The loss of brightness of the Betelgeuse star, which intrigued scientists, is about to be explained. The phenomenon is related to stellar spots of an extent never seen before.
A new hypothesis on the darkening of the Betelgeuse star has been advanced by researchers from the Max Planck Institute, reports the establishment in a press release.
Scientists previously believed that a cloud of dust, ejected by the star, had made it lose its luminosity. But the phenomenon actually comes from stellar spots, the study published in The Astrophysical Journal Letters reveals.
“The high-resolution images of Betelgeuse taken in December 2019 show areas of varying brightness. With our result, this is a clear indication of huge spots covering between 50 and 70% of the visible surface and having a temperature lower than the brighter photosphere,” explains Peter Scicluna, a researcher at the European Southern Observatory (ESO ), in the press release.
Huge stellar spots
Star spots are common on giant stars, such as Betelgeuse, but they have never been observed on such a scale.
The amount of these spots increases and decreases in a cycle of 11 years, if we refer to similar spots observed on our Sun. Scientists will now try to verify if this point cycle is true on Betelgeuse.
Betelgeuse is known to be one of the brightest stars in the sky, and it is 20 times more massive than the Sun and 1,000 times larger. It is a red supergiant, a star at the end of its life.

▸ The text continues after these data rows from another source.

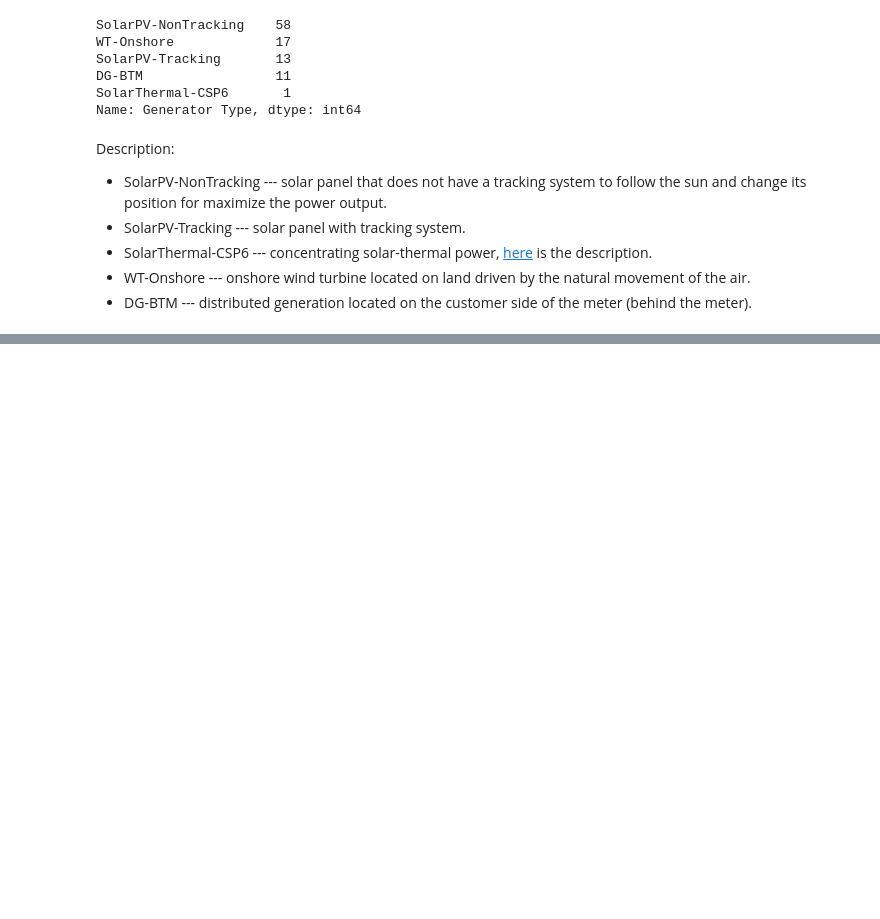
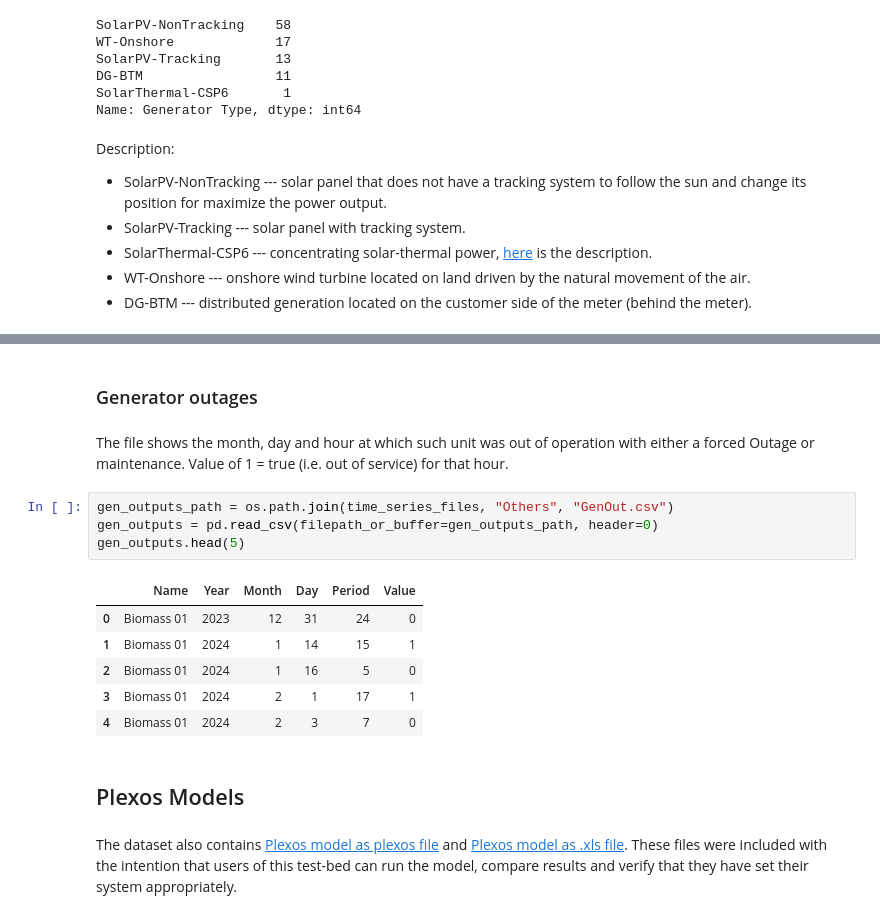
Before and after one commit to evgenytsydenov/ieee118_power_flow_data, a Jupyter notebook: notebooks/explore_nrel118_data.ipynb, the cells around one changed output, grey strips where cells are left out. Drawn from its saved outputs; the diff is of its cells as text; blank space fills up the shorter version.

```diff
--- a/notebooks/observe_nrel118_data.ipynb
+++ b/notebooks/explore_nrel118_data.ipynb
@@ -329,0 +455,19 @@ hydro[hydro["Generator"].isin(["Hydro 36", "Hydro 37", "Hydro 38", "Hydro 39"])]
+# %% [markdown]
+### Generator outages
+# %% [markdown]
+The file shows the month, day and hour at which such unit was out of operation with either a forced Outage or maintenance. Value of 1 = true (i.e. out of service) for that hour.
+# %%
+gen_outputs_path = os.path.join(time_series_files, "Others", "GenOut.csv")
+gen_outputs = pd.read_csv(filepath_or_buffer=gen_outputs_path, header=0)
+gen_outputs.head(5)
+# %% [output]
+|  | Name | Year | Month | Day | Period | Value |
+| 0 | Biomass 01 | 2023 | 12 | 31 | 24 | 0 |
+| 1 | Biomass 01 | 2024 | 1 | 14 | 15 | 1 |
+| 2 | Biomass 01 | 2024 | 1 | 16 | 5 | 0 |
+| 3 | Biomass 01 | 2024 | 2 | 1 | 17 | 1 |
+| 4 | Biomass 01 | 2024 | 2 | 3 | 7 | 0 |
+# %% [markdown]
+## Plexos Models
+# %% [markdown]
+The dataset also contains [Plexos model as plexos file](../data/raw/nrel118/mti-118-mt-da-rt-da-rt-reserves-all-generators.xml) and [Plexos model as .xls file](../data/raw/nrel118/plexos-export.xls). These files were included with the intention that users of this test-bed can run the model, compare results and verify that they have set their system appropriately.
```
Also changed, not shown: parts of 43 cells of this notebook.
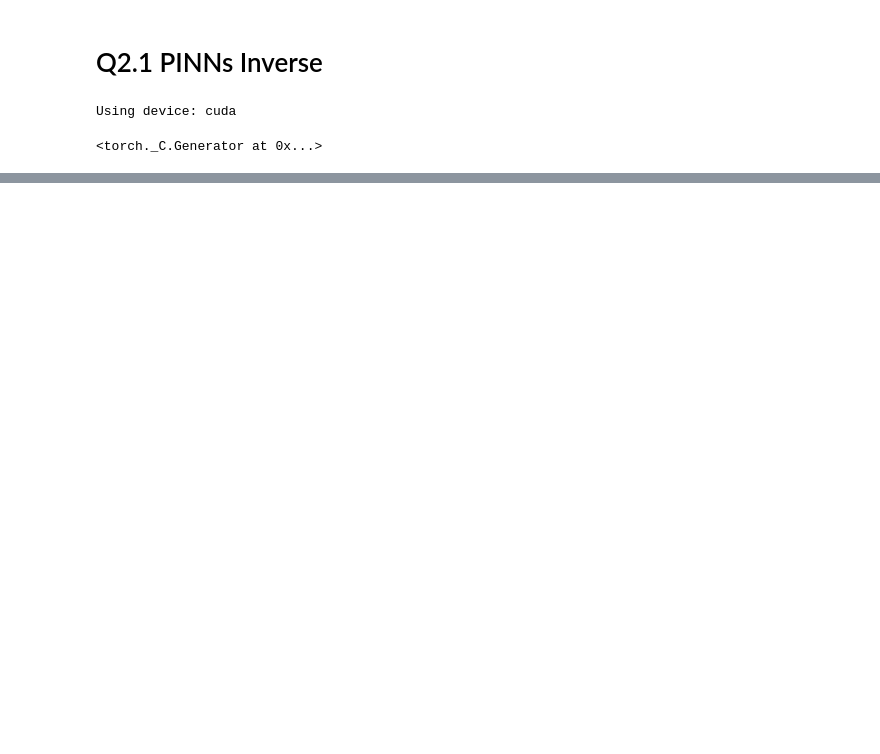
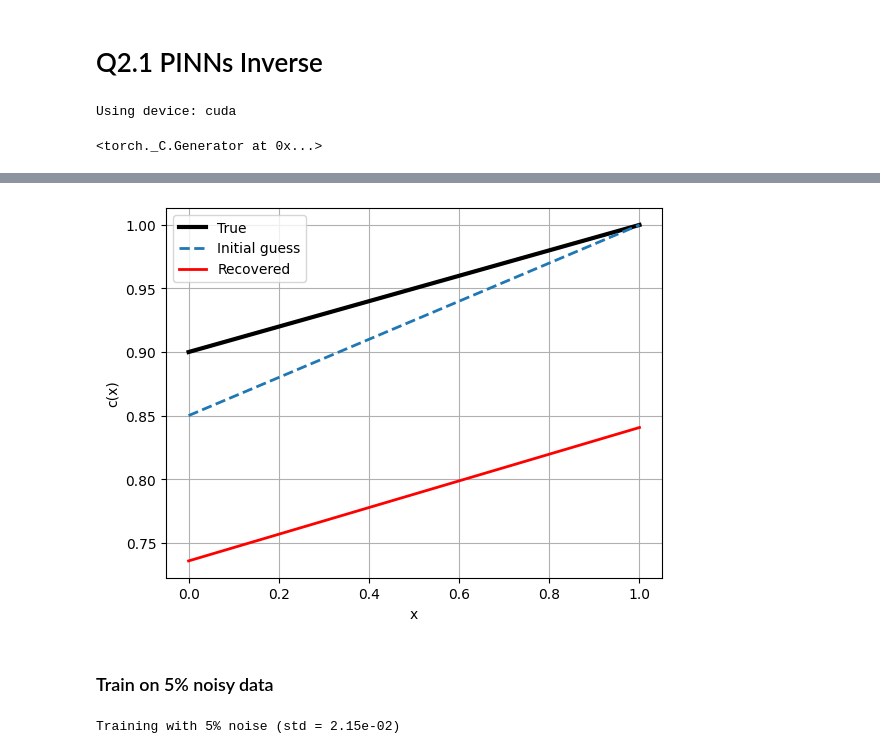
Before and after one commit to TheDataHokage/Scientific_Machine_Learning, a Jupyter notebook: Exam/problem_2/problem2B.ipynb, the cells around one changed output, grey strips where cells are left out. Saved outputs shown, nothing was run; the diff lists cells and outputs as text; code cells hidden in the pictures; blank space fills up the shorter version.

```diff
--- a/Exam/problem_2/problem2B.ipynb
+++ b/Exam/problem_2/problem2B.ipynb
@@ -251,0 +425,17 @@ plt.show()
+# %%
+# Recovered c(x)
+plt.figure()
+plt.plot(x.cpu(), c_true.cpu(), 'k', lw=3, label='True')
+plt.plot(x.cpu(), (0.85 + 0.15*x).cpu(), '--', lw=2, label='Initial guess')
+plt.plot(x.cpu(), c_pred.reshape(-1), 'r-', lw=2, label='Recovered')
+plt.legend(); plt.xlabel('x'); plt.ylabel('c(x)'); plt.grid()
+# %% [output]
+[figure, added]
+# %% [markdown]
+### Train on 5% noisy data
+# %%
+# We'll train on 5% first
+u_obs = u_obs5.transpose(0,1).flatten().to(device)
+print(f"Training with {noise_level5*100:.0f}% noise (std = {std5:.2e})")
+# %% [output]
+Training with 5% noise (std = 2.15e-02)
```
Also changed, not shown: parts of 32 cells of this notebook, 3 other files.
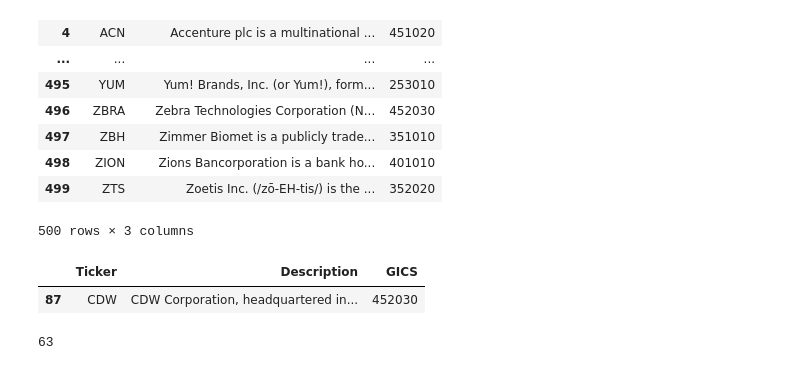
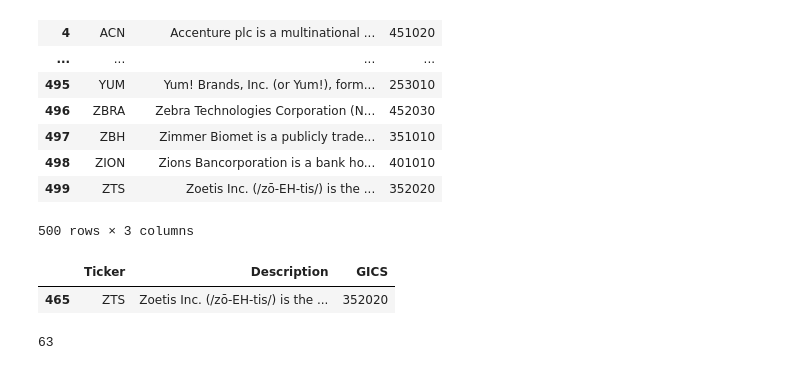
Before and after one commit to Sivalavida/Text-based-Industry-Classification, a Jupyter notebook: LSI Word Embedding.ipynb, the cells around one changed output. Saved outputs shown, nothing was run; the diff lists cells and outputs as text; code cells hidden in the pictures.

```diff
--- a/LSI Word Embedding.ipynb
+++ b/LSI Word Embedding.ipynb
@@ -183,10 +183,10 @@ snp_desc_wiki_df
 | 499 | ZTS | Zoetis Inc. (/zō-EH-tis/) is the ... | 352020 |
 500 rows × 3 columns
 # %%
-snp_desc_wiki_df[snp_desc_wiki_df.Ticker =='CDW']
+snp_desc_wiki_df[snp_desc_wiki_df.Ticker =='ZTS']
 # %% [output]
 |  | Ticker | Description | GICS |
-| 87 | CDW | CDW Corporation, headquartered in... | 452030 |
+| 465 | ZTS | Zoetis Inc. (/zō-EH-tis/) is the ... | 352020 |
 # %%
 print(len(set(snp_desc_wiki_df.GICS)))
 # %% [output]
```
Also changed, not shown: 1 other file.
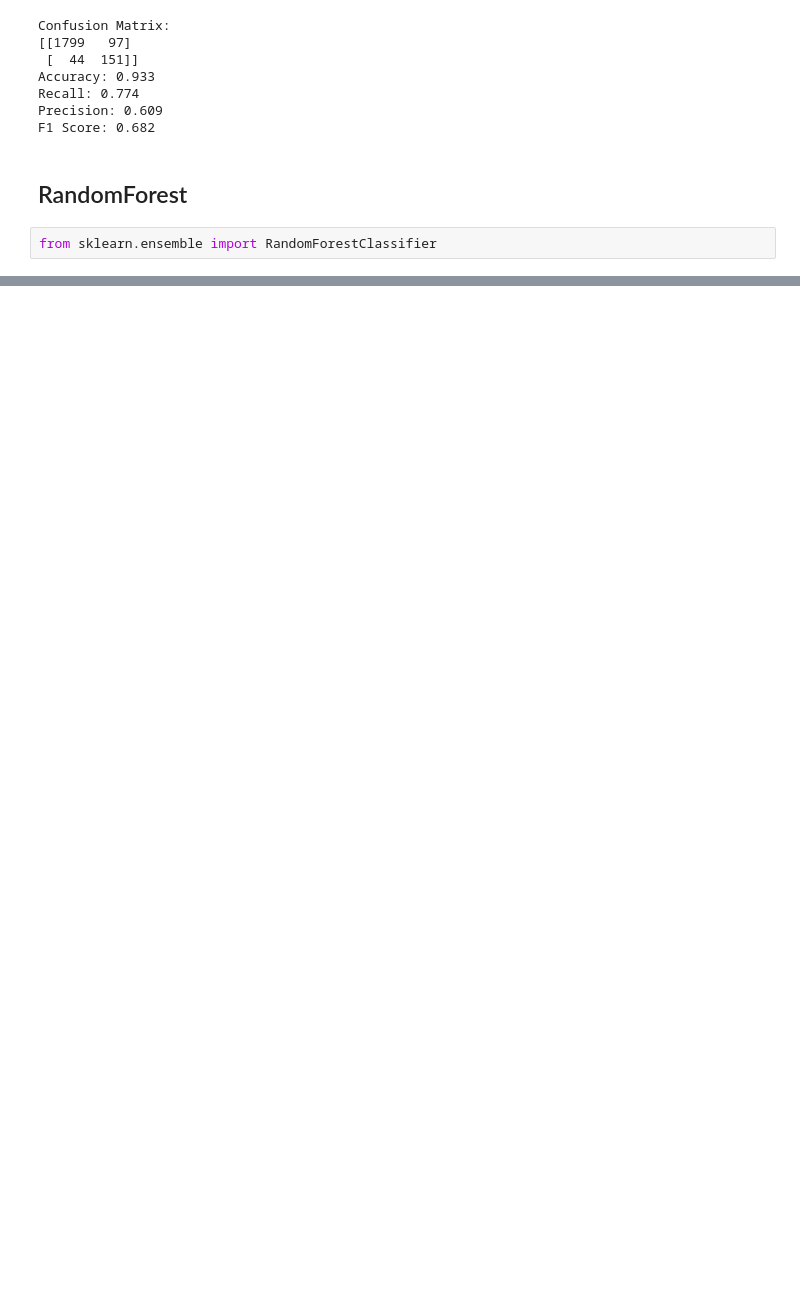
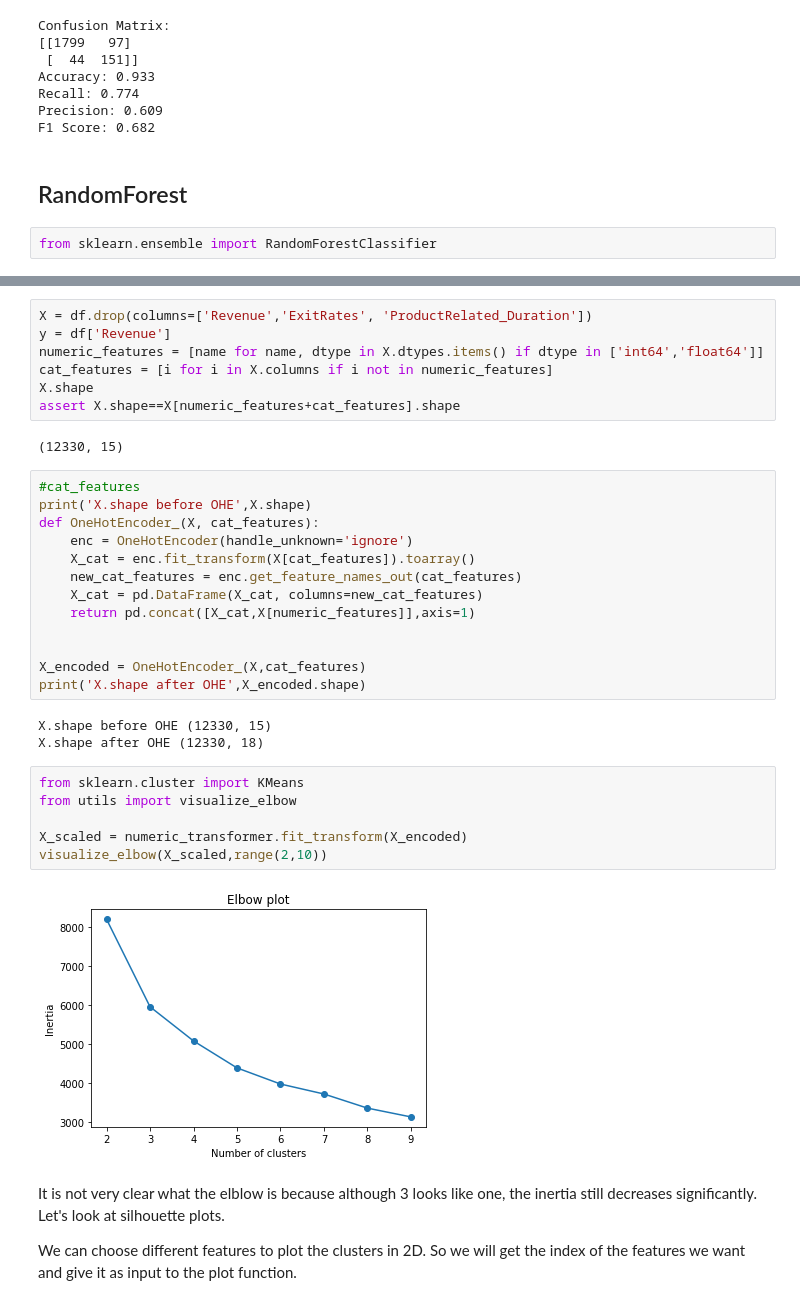
Before and after one commit to AsiehH/MLE-7, a Jupyter notebook: assignments/midterm/nb/midterm.ipynb, the cells around one changed output, grey strips where cells are left out. Saved outputs shown, nothing was run; the diff lists cells and outputs as text; blank space fills up the shorter version.

Commit message:
done with kmeans

```diff
--- a/assignments/midterm/nb/midterm.ipynb
+++ b/assignments/midterm/nb/midterm.ipynb
@@ -324,0 +325,37 @@ F1-score is the harmonic mean of precision and recall and it is at ~79%.
+# %%
+X = df.drop(columns=['Revenue','ExitRates', 'ProductRelated_Duration'])
+y = df['Revenue']
+numeric_features = [name for name, dtype in X.dtypes.items() if dtype in ['int64','float64']]
+cat_features = [i for i in X.columns if i not in numeric_features]
+X.shape
+assert X.shape==X[numeric_features+cat_features].shape
+# %% [output]
+(12330, 15)
+# %%
+#cat_features
+print('X.shape before OHE',X.shape)
+def OneHotEncoder_(X, cat_features):
+    enc = OneHotEncoder(handle_unknown='ignore')
+    X_cat = enc.fit_transform(X[cat_features]).toarray()
+    new_cat_features = enc.get_feature_names_out(cat_features)
+    X_cat = pd.DataFrame(X_cat, columns=new_cat_features)
+    return pd.concat([X_cat,X[numeric_features]],axis=1)
+
+
+X_encoded = OneHotEncoder_(X,cat_features)
+print('X.shape after OHE',X_encoded.shape)
+# %% [output]
+X.shape before OHE (12330, 15)
+X.shape after OHE (12330, 18)
+# %%
+from sklearn.cluster import KMeans
+from utils import visualize_elbow
+
+X_scaled = numeric_transformer.fit_transform(X_encoded)
+visualize_elbow(X_scaled,range(2,10))
+# %% [output]
+[figure, added]
+# %% [markdown]
+It is not very clear what the elblow is because although 3 looks like one, the inertia still decreases significantly. Let's look at silhouette plots.
+
+We can choose different features to plot the clusters in 2D. So we will get the index of the features we want and give it as input to the plot function.
```
Also changed, not shown: parts of 18 cells of this notebook, 3 other files.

The fall in brightness to around 40% of its normal value between October 2019 and April 2020 had surprised scientists, some even speculating on an impending supernova.